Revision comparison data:
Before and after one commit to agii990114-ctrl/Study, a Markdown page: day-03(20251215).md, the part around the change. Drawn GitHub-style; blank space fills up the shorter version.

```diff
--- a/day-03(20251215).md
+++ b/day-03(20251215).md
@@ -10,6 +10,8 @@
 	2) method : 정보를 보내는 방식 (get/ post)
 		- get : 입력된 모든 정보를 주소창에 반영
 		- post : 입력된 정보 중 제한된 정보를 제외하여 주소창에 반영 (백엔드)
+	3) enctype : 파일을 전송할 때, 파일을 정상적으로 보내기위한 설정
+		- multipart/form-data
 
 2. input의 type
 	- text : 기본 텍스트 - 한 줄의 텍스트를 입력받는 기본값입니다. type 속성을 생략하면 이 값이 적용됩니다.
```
--
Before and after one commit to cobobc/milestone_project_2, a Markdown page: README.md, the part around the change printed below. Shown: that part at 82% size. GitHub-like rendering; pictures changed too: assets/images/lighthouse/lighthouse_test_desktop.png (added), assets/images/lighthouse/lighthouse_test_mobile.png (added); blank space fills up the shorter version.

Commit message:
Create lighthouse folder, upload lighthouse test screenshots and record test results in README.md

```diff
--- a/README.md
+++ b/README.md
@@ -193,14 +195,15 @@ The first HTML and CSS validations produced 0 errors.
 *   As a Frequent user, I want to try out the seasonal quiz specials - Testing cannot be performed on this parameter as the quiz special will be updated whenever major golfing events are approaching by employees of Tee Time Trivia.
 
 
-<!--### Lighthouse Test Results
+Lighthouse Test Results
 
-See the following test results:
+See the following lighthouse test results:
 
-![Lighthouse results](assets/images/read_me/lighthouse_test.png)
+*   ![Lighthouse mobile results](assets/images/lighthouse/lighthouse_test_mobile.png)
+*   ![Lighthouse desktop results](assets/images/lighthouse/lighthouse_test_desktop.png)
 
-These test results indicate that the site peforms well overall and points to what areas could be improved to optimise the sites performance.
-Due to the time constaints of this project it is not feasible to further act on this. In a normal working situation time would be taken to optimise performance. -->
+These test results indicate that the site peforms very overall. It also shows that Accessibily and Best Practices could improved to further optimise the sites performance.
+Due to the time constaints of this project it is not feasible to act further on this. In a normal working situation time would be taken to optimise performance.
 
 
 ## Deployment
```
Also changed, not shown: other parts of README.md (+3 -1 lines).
--
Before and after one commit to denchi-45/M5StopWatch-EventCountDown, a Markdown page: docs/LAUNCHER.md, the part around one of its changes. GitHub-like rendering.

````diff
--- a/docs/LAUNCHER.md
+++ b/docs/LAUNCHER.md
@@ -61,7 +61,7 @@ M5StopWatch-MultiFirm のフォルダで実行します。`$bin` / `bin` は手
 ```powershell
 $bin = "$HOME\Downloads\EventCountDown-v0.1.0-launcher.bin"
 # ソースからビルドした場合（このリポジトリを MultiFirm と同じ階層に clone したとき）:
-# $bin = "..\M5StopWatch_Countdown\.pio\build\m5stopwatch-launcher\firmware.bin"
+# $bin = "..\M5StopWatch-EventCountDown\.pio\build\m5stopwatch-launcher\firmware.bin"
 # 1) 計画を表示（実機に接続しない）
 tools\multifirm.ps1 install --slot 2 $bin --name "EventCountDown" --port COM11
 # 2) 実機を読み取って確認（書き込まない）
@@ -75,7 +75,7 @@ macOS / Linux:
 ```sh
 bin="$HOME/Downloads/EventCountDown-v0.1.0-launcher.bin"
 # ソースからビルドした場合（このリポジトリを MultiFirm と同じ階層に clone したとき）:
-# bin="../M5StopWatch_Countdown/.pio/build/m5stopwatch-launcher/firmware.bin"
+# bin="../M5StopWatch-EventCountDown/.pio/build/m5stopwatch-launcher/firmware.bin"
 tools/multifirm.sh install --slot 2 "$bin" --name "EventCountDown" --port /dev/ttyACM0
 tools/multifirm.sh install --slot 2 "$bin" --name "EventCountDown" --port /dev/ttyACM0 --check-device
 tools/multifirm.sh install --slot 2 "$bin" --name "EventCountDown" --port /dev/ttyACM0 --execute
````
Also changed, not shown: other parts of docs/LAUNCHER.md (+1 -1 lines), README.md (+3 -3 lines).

> [Exercise instructions]: Look above for the line holding "Create lighthouse folder, upload" and the line holding "Also changed, not shown: other parts of README.md". Retype both, and every line between them, word for word and nothing else.

> [Expected answer]:
Create lighthouse folder, upload lighthouse test screenshots and record test results in README.md

```diff
--- a/README.md
+++ b/README.md
@@ -193,14 +195,15 @@ The first HTML and CSS validations produced 0 errors.
 *   As a Frequent user, I want to try out the seasonal quiz specials - Testing cannot be performed on this parameter as the quiz special will be updated whenever major golfing events are approaching by employees of Tee Time Trivia.
 
 
-<!--### Lighthouse Test Results
+Lighthouse Test Results
 
-See the following test results:
+See the following lighthouse test results:
 
-![Lighthouse results](assets/images/read_me/lighthouse_test.png)
+*   ![Lighthouse mobile results](assets/images/lighthouse/lighthouse_test_mobile.png)
+*   ![Lighthouse desktop results](assets/images/lighthouse/lighthouse_test_desktop.png)
 
-These test results indicate that the site peforms well overall and points to what areas could be improved to optimise the sites performance.
-Due to the time constaints of this project it is not feasible to further act on this. In a normal working situation time would be taken to optimise performance. -->
+These test results indicate that the site peforms very overall. It also shows that Accessibily and Best Practices could improved to further optimise the sites performance.
+Due to the time constaints of this project it is not feasible to act further on this. In a normal working situation time would be taken to optimise performance.
 
 
 ## Deployment
```
Also changed, not shown: other parts of README.md (+3 -1 lines).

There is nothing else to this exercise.